▶

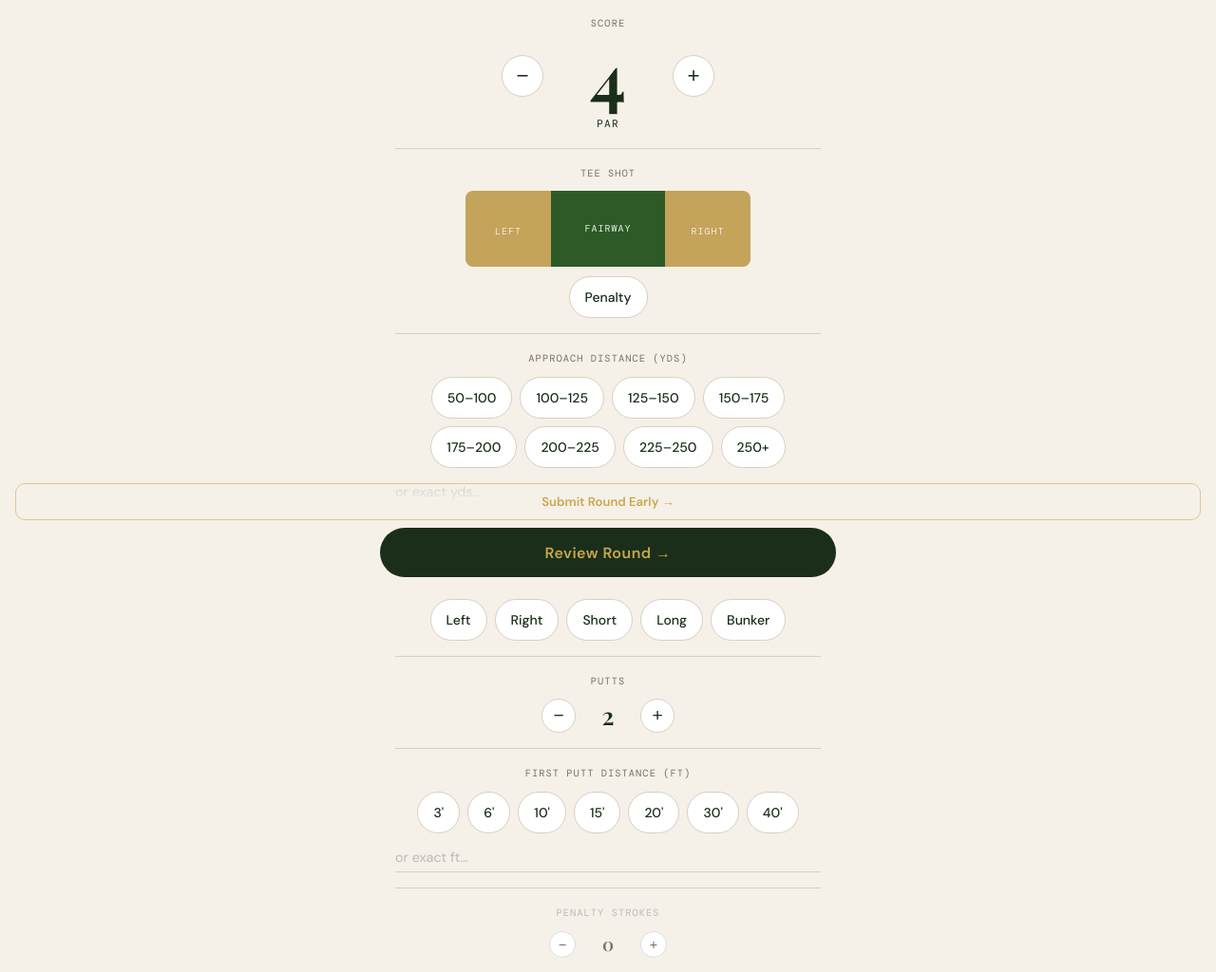
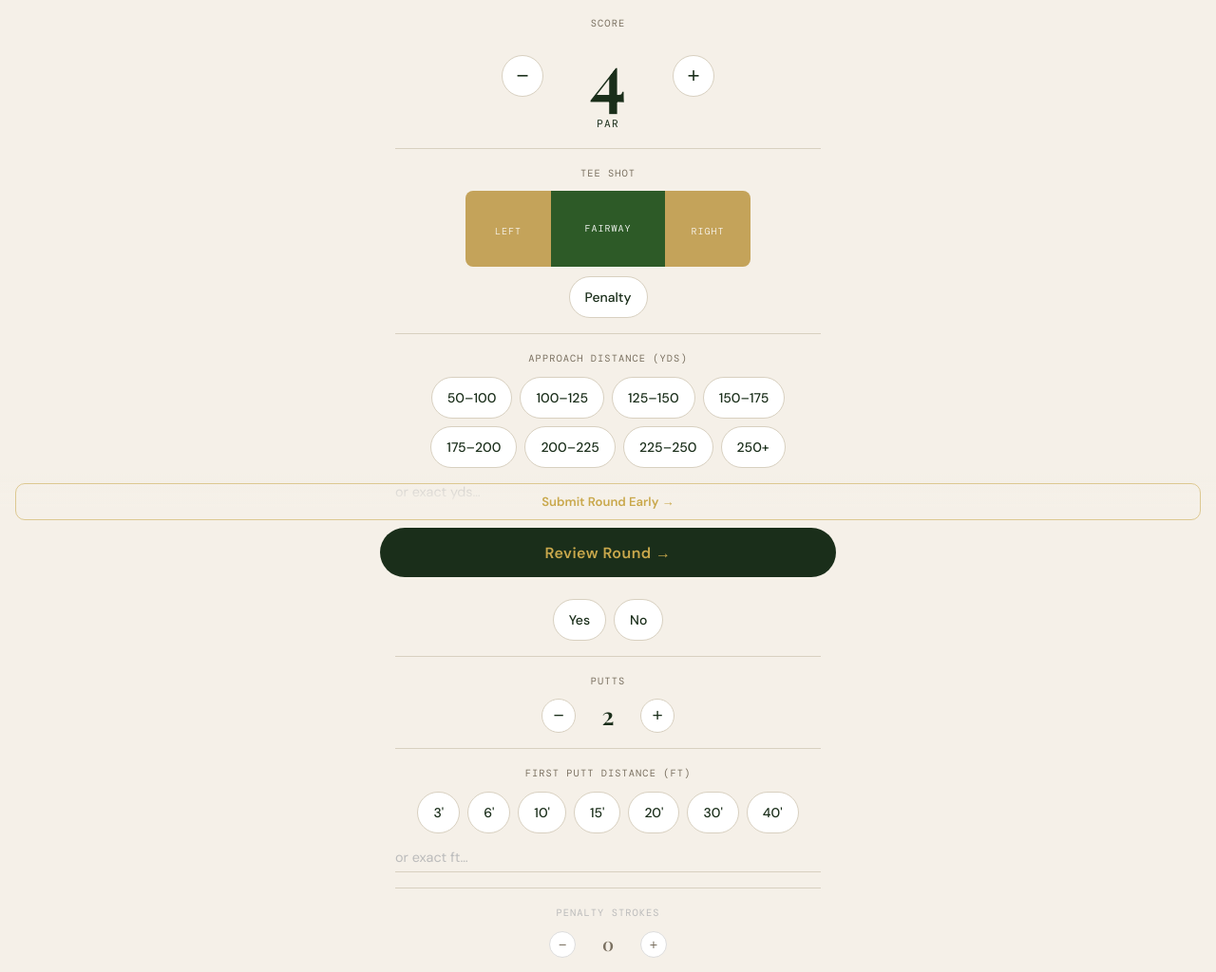
Before and after one commit to webbo28104-sketch/magnolia-analytics, a Flask app: template app/templates/rounds/hole.html in a window 1280 px wide. Shown: the part 180-1204 px from the top of the page at 95% size. Run offline with Flask 3, Linux system fonts and the light colour scheme; the template is opened without the code that fills it, so the values that code supplies are empty; some web fonts are replaced.

Commit message:
feat: replace miss direction with GIR Yes/No toggle on hole entry
Ask GIR upfront with a birdie putt hint. Miss direction and short
game distance only reveal when No is selected, keeping the page
clean and uncluttered.

Co-Authored-By: Claude Sonnet 4.6 <noreply@anthropic.com>

```diff
--- a/app/static/js/round_entry.js
+++ b/app/static/js/round_entry.js
@@ -70,17 +70,37 @@ document.addEventListener('DOMContentLoaded', () => {
 
   // ── Approach miss → show/hide scramble reveal ───────────
   function handleApproachMissChange(missValue) {
-    const scrambleReveal  = document.getElementById('scramble-reveal');
+    const scrambleReveal = document.getElementById('scramble-reveal');
+    reveal(scrambleReveal, !!missValue);
+    if (!missValue) clearScrambleInputs();
+  }
 
-    reveal(scrambleReveal, !!missValue);
 
-    if (!missValue) {
-      clearScrambleInputs();
-    }
+  // ── GIR toggle ──────────────────────────────────────────
+  const girYes     = document.getElementById('gir-yes');
+  const girNo      = document.getElementById('gir-no');
+  const missReveal = document.getElementById('miss-reveal');
 
-    if (missValue === 'bunker') {
-    } else {
-    }
+  if (girYes) {
+    girYes.addEventListener('click', () => {
+      girYes.classList.add('is-active');
+      girNo.classList.remove('is-active');
+      reveal(missReveal, false);
+      const missInput = document.getElementById('approach-miss-input');
+      if (missInput) missInput.value = '';
+      document.querySelectorAll('#miss-pills .he-pill').forEach(b => b.classList.remove('is-active'));
+      handleApproachMissChange('');
+      if (navigator.vibrate) navigator.vibrate(10);
+    });
+  }
+
+  if (girNo) {
+    girNo.addEventListener('click', () => {
+      girNo.classList.add('is-active');
+      girYes.classList.remove('is-active');
+      reveal(missReveal, true);
+      if (navigator.vibrate) navigator.vibrate(10);
+    });
   }
 
 
@@ -97,7 +117,7 @@ document.addEventListener('DOMContentLoaded', () => {
   const secondShotReveal = document.getElementById('second-shot-reveal');
   reveal(secondShotReveal, initPar === 5);
 
-  // Approach miss — applies to scramble reveal (Jinja sets is-visible from server data)
+  // Approach miss — sync scramble reveal from server-rendered value
   const missInput = document.getElementById('approach-miss-input');
   const initMiss  = missInput ? missInput.value : '';
   if (initMiss) {
--- a/app/templates/rounds/hole.html
+++ b/app/templates/rounds/hole.html
@@ -555,9 +555,21 @@
       </div>
     </div>
 
-    <!-- 5. Miss direction (always visible; blank = GIR) ─────────────── -->
+    <!-- 5. GIR? ─────────────────────────────────────────────────────── -->
     <div class="he-field">
-      <label class="he-label">Miss direction <span class="he-label-hint">leave blank if GIR</span></label>
+      <label class="he-label">GIR? <span class="he-label-hint">on the green for a birdie putt</span></label>
+      <div class="he-pills" id="gir-pills">
+        <button type="button" class="he-pill{% if existing and not existing.approach_miss %} is-active{% endif %}" id="gir-yes">Yes</button>
+        <button type="button" class="he-pill{% if init_miss %} is-active{% endif %}" id="gir-no">No</button>
+      </div>
+    </div>
+
+    <!-- 6. Miss direction + scramble (revealed when GIR = No) ───────── -->
+    <div class="he-reveal{% if init_miss %} is-visible{% endif %}" id="miss-reveal">
+      <div class="he-reveal-inner">
+
+        <div class="he-field">
+          <label class="he-label">Miss direction</label>
           <div class="he-pills" id="miss-pills">
             {% for option, label in [('left','Left'), ('right','Right'), ('short','Short'), ('long','Long'), ('bunker','Bunker')] %}
             <button type="button"
@@ -569,11 +581,9 @@
                  value="{{ existing.approach_miss or '' }}">
         </div>
 
-    <!-- 6. Scramble section (revealed when miss is selected) ─────────── -->
+        <!-- Scramble section (revealed when miss selected) ─────────── -->
         <div class="he-reveal{% if init_miss %} is-visible{% endif %}" id="scramble-reveal">
           <div class="he-reveal-inner">
-
-        <!-- Scramble distance -->
             <div class="he-field">
               <label class="he-label">Short game distance (yds)</label>
               <div class="he-pills he-pills--wrap" id="scramble-pills">
@@ -588,8 +598,8 @@
               <input type="hidden" name="scramble_distance" id="scramble-distance-input"
                      value="{{ existing.scramble_distance or '' }}">
             </div>
-
-
+          </div>
+        </div>
 
       </div>
     </div>
```
Lines whose indentation alone changed are shown as unchanged.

◀

▸ **What you are asked to do**:
Would you repeat exactly, and only, the lines from the start of the records above through the line containing "feat: replace miss", with the pictures omitted?

▸ **Output**:
Before and after one commit to webbo28104-sketch/magnolia-analytics, a Flask app: template app/templates/rounds/hole.html in a window 1280 px wide. Shown: the part 180-1204 px from the top of the page at 95% size. Run offline with Flask 3, Linux system fonts and the light colour scheme; the template is opened without the code that fills it, so the values that code supplies are empty; some web fonts are replaced.

Commit message:
feat: replace miss direction with GIR Yes/No toggle on hole entry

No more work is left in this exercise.